What Will Firefox’s ‘Do Not Track’ Mean for Online Merchants?
The folks at Mozilla, the non-profit group behind the Firefox web browser, are serious about keeping companies from tracking consumers who don’t want to be tracked.
Yesterday, Brendan Eich, chief technology officer at Mozilla, said it was moving ahead with the development of blocking technology that would limit the placement of cookies in web browsers. Data companies and others use the information gleaned from tracking consumer movement online for commercial purposes. The new blocking technology, which is months away, will require consumers to give their permission for tracking to take place.
"We’re trying to change the dynamic so that trackers behave better," Mr. Eich told The Washington Post.
Not everyone is cheering Mozilla’s plans. Mike Zaneis, general counsel at the Interactive Advertising Bureau, was quoted by Adweek as calling the move a "nuclear first strike" against advertisers and agencies.
Sen. Jay Rockefeller, who has been among the leaders in Congress pushing for consumer privacy online, said Mozilla’s actions demonstrate "there’s a market for giving consumers strong privacy protections … when online advertisers fall short."
- The Cookie Clearinghouse – Brendan Eich
- Firefox Web browser to move ahead plan to block tracking – The Washington Post
- Firefox brushes off advertisers, plows ahead with ‘Do Not Track’ – BGR News/Yahoo! News

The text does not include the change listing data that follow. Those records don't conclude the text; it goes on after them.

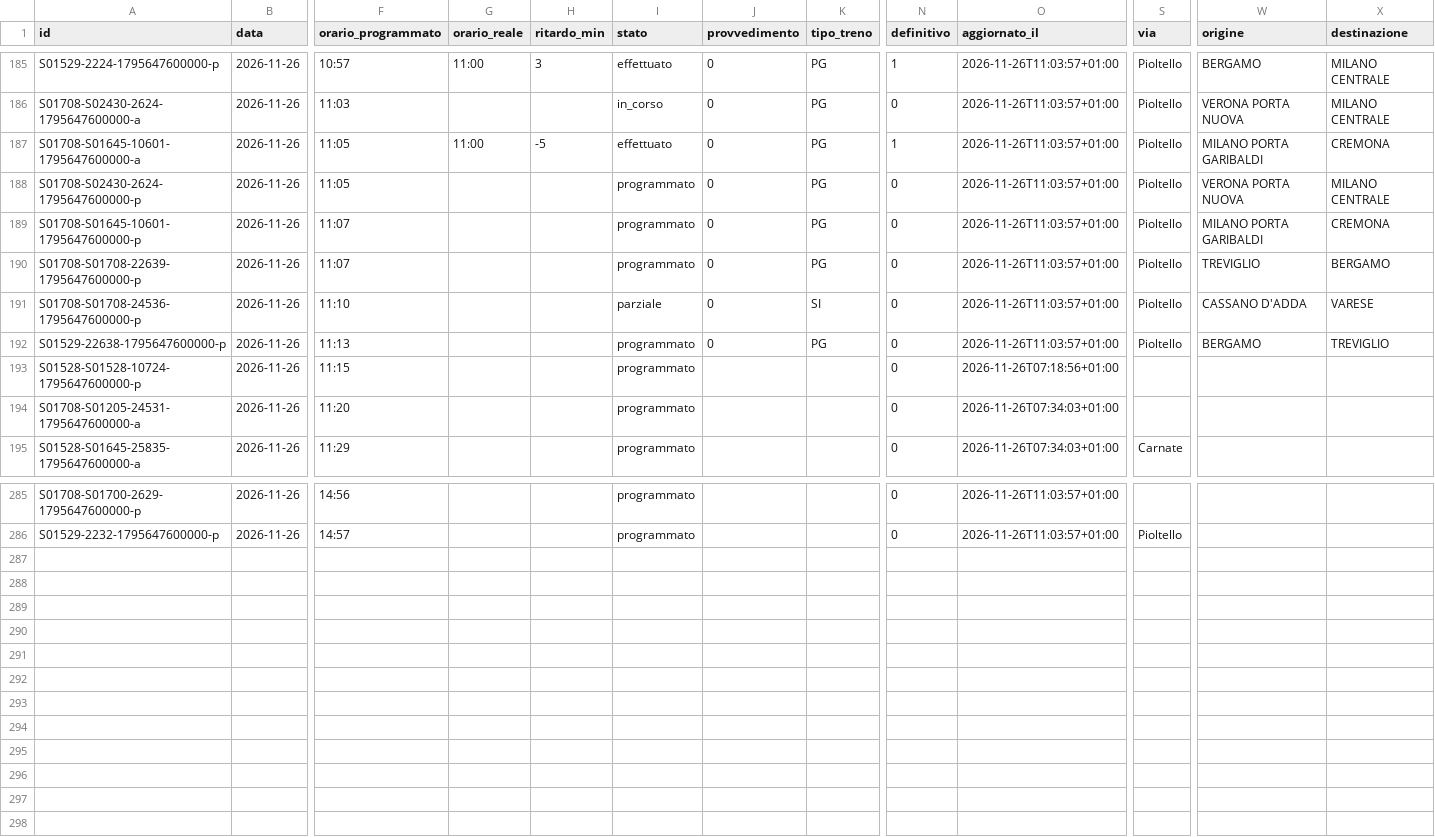
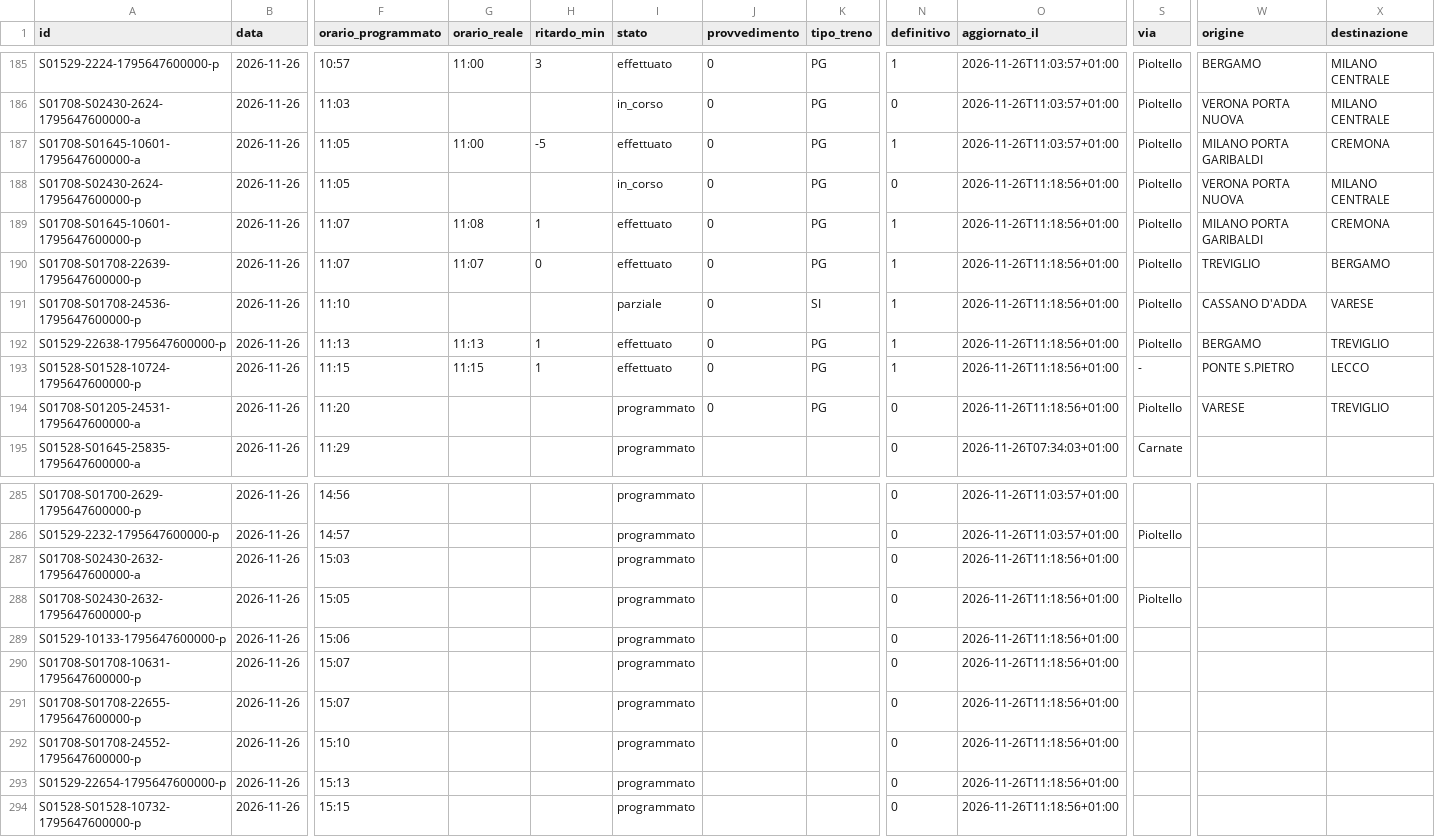
Before and after one commit to lucabonzanni/monitor-treni-bergamo, a CSV file: docs/dati/corse/2026-11-26.csv, drawn as a sheet; only a part is shown, gaps mark what is left out; rows hold the shown columns only; the diff names each change by its address in the sheet, - before the commit and + after, or states it on an @@ line.

```diff
--- a/docs/dati/corse/2026-11-26.csv
+++ b/docs/dati/corse/2026-11-26.csv
-I188 (stato): programmato
+I188 (stato): in_corso
-O188:O192 (aggiornato_il): 2026-11-26T11:03:57+01:00
+O188:O192 (aggiornato_il): 2026-11-26T11:18:56+01:00
-G189 (orario_reale): (empty)
+G189 (orario_reale): 11:08
-H189 (ritardo_min): (empty)
+H189 (ritardo_min): 1
-I189:I190 (stato): programmato
+I189:I190 (stato): effettuato
-N189:N193 (definitivo): 0
+N189:N193 (definitivo): 1
-G190 (orario_reale): (empty)
+G190 (orario_reale): 11:07
-H190 (ritardo_min): (empty)
+H190 (ritardo_min): 0
-G192 (orario_reale): (empty)
+G192 (orario_reale): 11:13
-H192:H193 (ritardo_min): (empty)
+H192:H193 (ritardo_min): 1
-I192:I193 (stato): programmato
+I192:I193 (stato): effettuato
-G193 (orario_reale): (empty)
+G193 (orario_reale): 11:15
-J193:J194 (provvedimento): (empty)
+J193:J194 (provvedimento): 0
-K193:K194 (tipo_treno): (empty)
+K193:K194 (tipo_treno): PG
-O193 (aggiornato_il): 2026-11-26T07:18:56+01:00
+O193 (aggiornato_il): 2026-11-26T11:18:56+01:00
-S193 (via): (empty)
+S193 (via): -
-W193 (origine): (empty)
+W193 (origine): PONTE S.PIETRO
-X193 (destinazione): (empty)
+X193 (destinazione): LECCO
-O194 (aggiornato_il): 2026-11-26T07:34:03+01:00
+O194 (aggiornato_il): 2026-11-26T11:18:56+01:00
-S194 (via): (empty)
+S194 (via): Pioltello
-W194 (origine): (empty)
+W194 (origine): VARESE
-X194 (destinazione): (empty)
+X194 (destinazione): TREVIGLIO
+row 287: S01708-S02430-2632-1795647600000-a | 2026-11-26 | 15:03 |  |  | programmato |  |  | 0 | 2026-11-26T11:18:56+01:00
+row 288: S01708-S02430-2632-1795647600000-p | 2026-11-26 | 15:05 |  |  | programmato |  |  | 0 | 2026-11-26T11:18:56+01:00 | Pioltello
+row 289: S01529-10133-1795647600000-p | 2026-11-26 | 15:06 |  |  | programmato |  |  | 0 | 2026-11-26T11:18:56+01:00
+row 290: S01708-S01708-10631-1795647600000-p | 2026-11-26 | 15:07 |  |  | programmato |  |  | 0 | 2026-11-26T11:18:56+01:00
+row 291: S01708-S01708-22655-1795647600000-p | 2026-11-26 | 15:07 |  |  | programmato |  |  | 0 | 2026-11-26T11:18:56+01:00
+row 292: S01708-S01708-24552-1795647600000-p | 2026-11-26 | 15:10 |  |  | programmato |  |  | 0 | 2026-11-26T11:18:56+01:00
+row 293: S01529-22654-1795647600000-p | 2026-11-26 | 15:13 |  |  | programmato |  |  | 0 | 2026-11-26T11:18:56+01:00
+row 294: S01528-S01528-10732-1795647600000-p | 2026-11-26 | 15:15 |  |  | programmato |  |  | 0 | 2026-11-26T11:18:56+01:00
```
Also changed, not shown: docs/dati/corse_complete.csv, 2 other files.
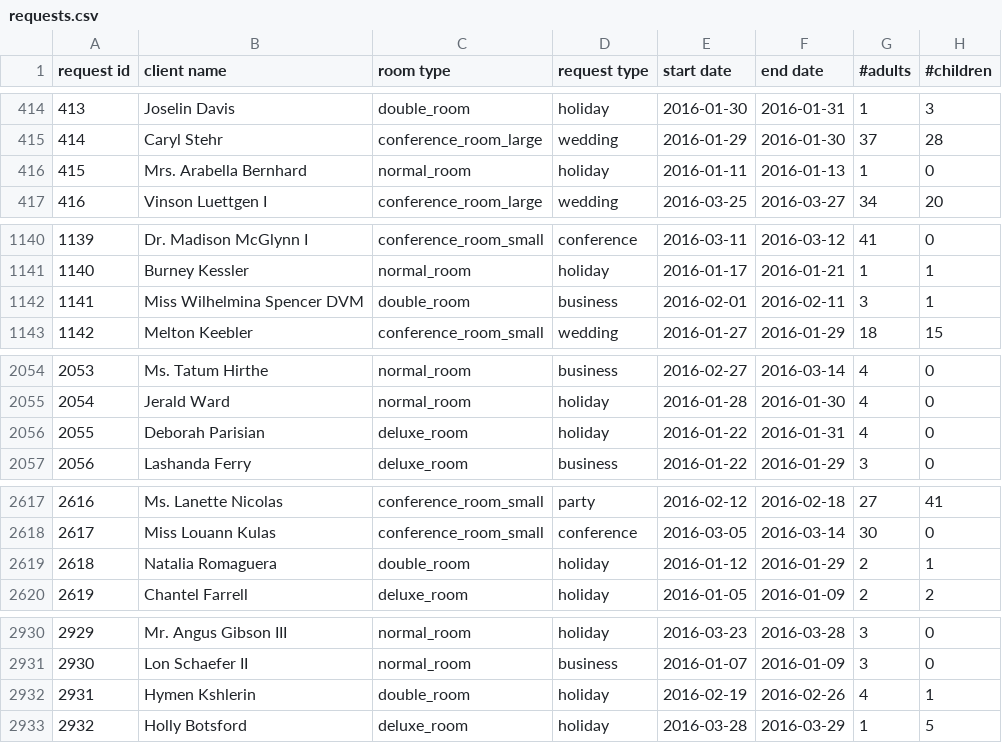
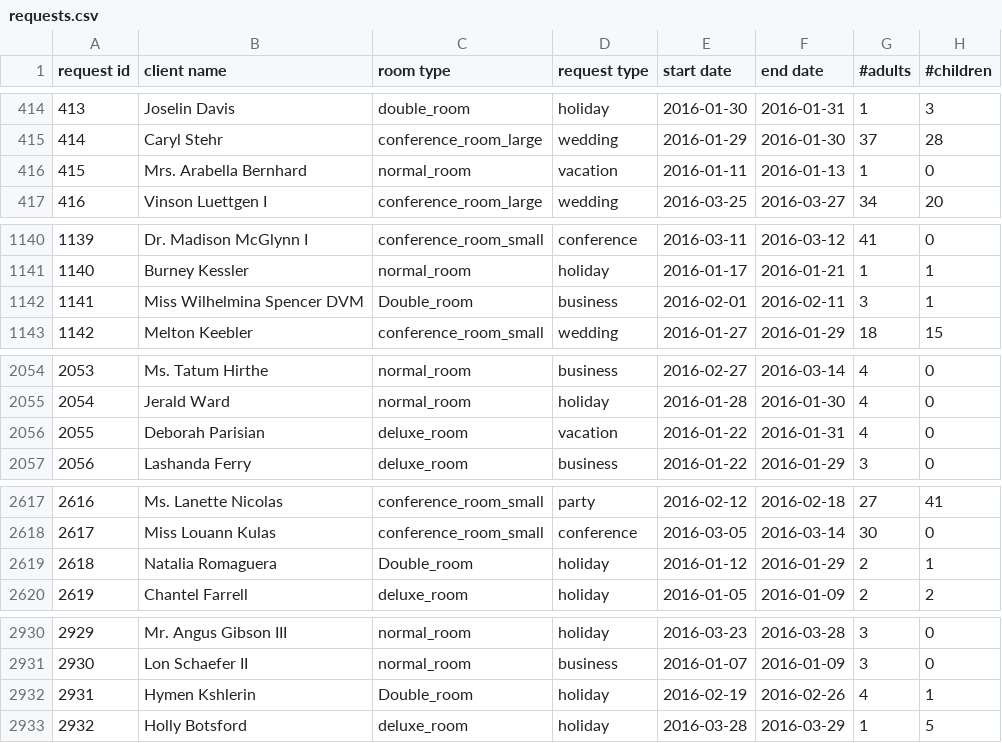
Before and after one commit to ileontiuc/datasets, a CSV file: ex103x/requests.csv, drawn as a sheet; only a part is shown, gaps mark what is left out; the diff covers the shown part only.

Commit message:
faulty rows for week 1
the student should make the data usable

```diff
--- a/ex103x/requests.csv
+++ b/ex103x/requests.csv
@@ -415,3 +415,3 @@ request id|client name|room type|request type|start date|end date|#adults|#child
 414|Caryl Stehr|conference_room_large|wedding|2016-01-29|2016-01-30|37|28
-415|Mrs. Arabella Bernhard|normal_room|holiday|2016-01-11|2016-01-13|1|0
+415|Mrs. Arabella Bernhard|normal_room|vacation|2016-01-11|2016-01-13|1|0
 416|Vinson Luettgen I|conference_room_large|wedding|2016-03-25|2016-03-27|34|20
@@ -1141,3 +1141,3 @@ request id|client name|room type|request type|start date|end date|#adults|#child
 1140|Burney Kessler|normal_room|holiday|2016-01-17|2016-01-21|1|1
-1141|Miss Wilhelmina Spencer DVM|double_room|business|2016-02-01|2016-02-11|3|1
+1141|Miss Wilhelmina Spencer DVM|Double_room|business|2016-02-01|2016-02-11|3|1
 1142|Melton Keebler|conference_room_small|wedding|2016-01-27|2016-01-29|18|15
@@ -2055,3 +2055,3 @@ request id|client name|room type|request type|start date|end date|#adults|#child
 2054|Jerald Ward|normal_room|holiday|2016-01-28|2016-01-30|4|0
-2055|Deborah Parisian|deluxe_room|holiday|2016-01-22|2016-01-31|4|0
+2055|Deborah Parisian|deluxe_room|vacation|2016-01-22|2016-01-31|4|0
 2056|Lashanda Ferry|deluxe_room|business|2016-01-22|2016-01-29|3|0
@@ -2618,3 +2618,3 @@ request id|client name|room type|request type|start date|end date|#adults|#child
 2617|Miss Louann Kulas|conference_room_small|conference|2016-03-05|2016-03-14|30|0
-2618|Natalia Romaguera|double_room|holiday|2016-01-12|2016-01-29|2|1
+2618|Natalia Romaguera|Double_room|holiday|2016-01-12|2016-01-29|2|1
 2619|Chantel Farrell|deluxe_room|holiday|2016-01-05|2016-01-09|2|2
@@ -2931,3 +2931,3 @@ request id|client name|room type|request type|start date|end date|#adults|#child
 2930|Lon Schaefer II|normal_room|business|2016-01-07|2016-01-09|3|0
-2931|Hymen Kshlerin|double_room|holiday|2016-02-19|2016-02-26|4|1
+2931|Hymen Kshlerin|Double_room|holiday|2016-02-19|2016-02-26|4|1
 2932|Holly Botsford|deluxe_room|holiday|2016-03-28|2016-03-29|1|5
```
Also changed, not shown: 4 edited cells elsewhere in this file.
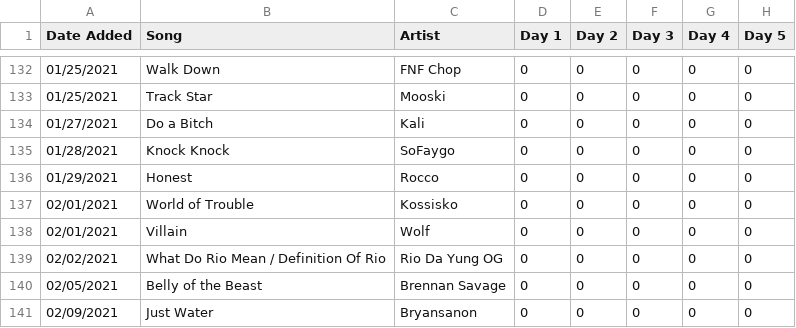
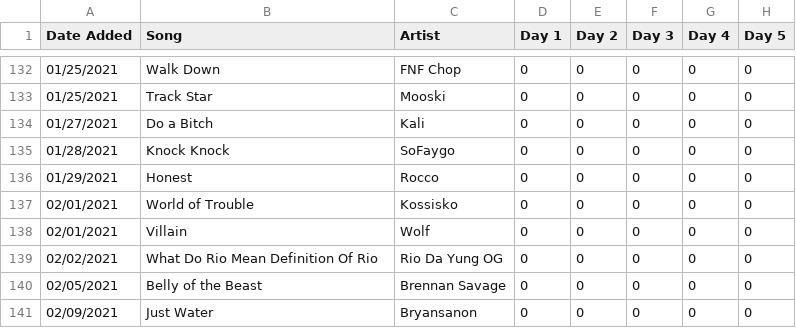
Before and after one commit to Zhenz2020/Stat425-Project, a CSV file: DATA FOR MODELING - SoundCloud Play Counts.csv, drawn as a sheet; only a part is shown, gaps mark what is left out; the diff names each change by its address in the sheet, - before the commit and + after, or states it on an @@ line.

Commit message:
Update DATA FOR MODELING - SoundCloud Play Counts.csv

```diff
--- a/DATA FOR MODELING - SoundCloud Play Counts.csv
+++ b/DATA FOR MODELING - SoundCloud Play Counts.csv
-B139 (Song): What Do Rio Mean / Definition Of Rio
+B139 (Song): What Do Rio Mean Definition Of Rio
```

- Mozilla Moves Ahead With Do Not Track Browser – Adweek
Do you support or oppose the push for cookie blocking technology? What will Firefox’s “Do Not Track” technology mean for advertisers and online merchants?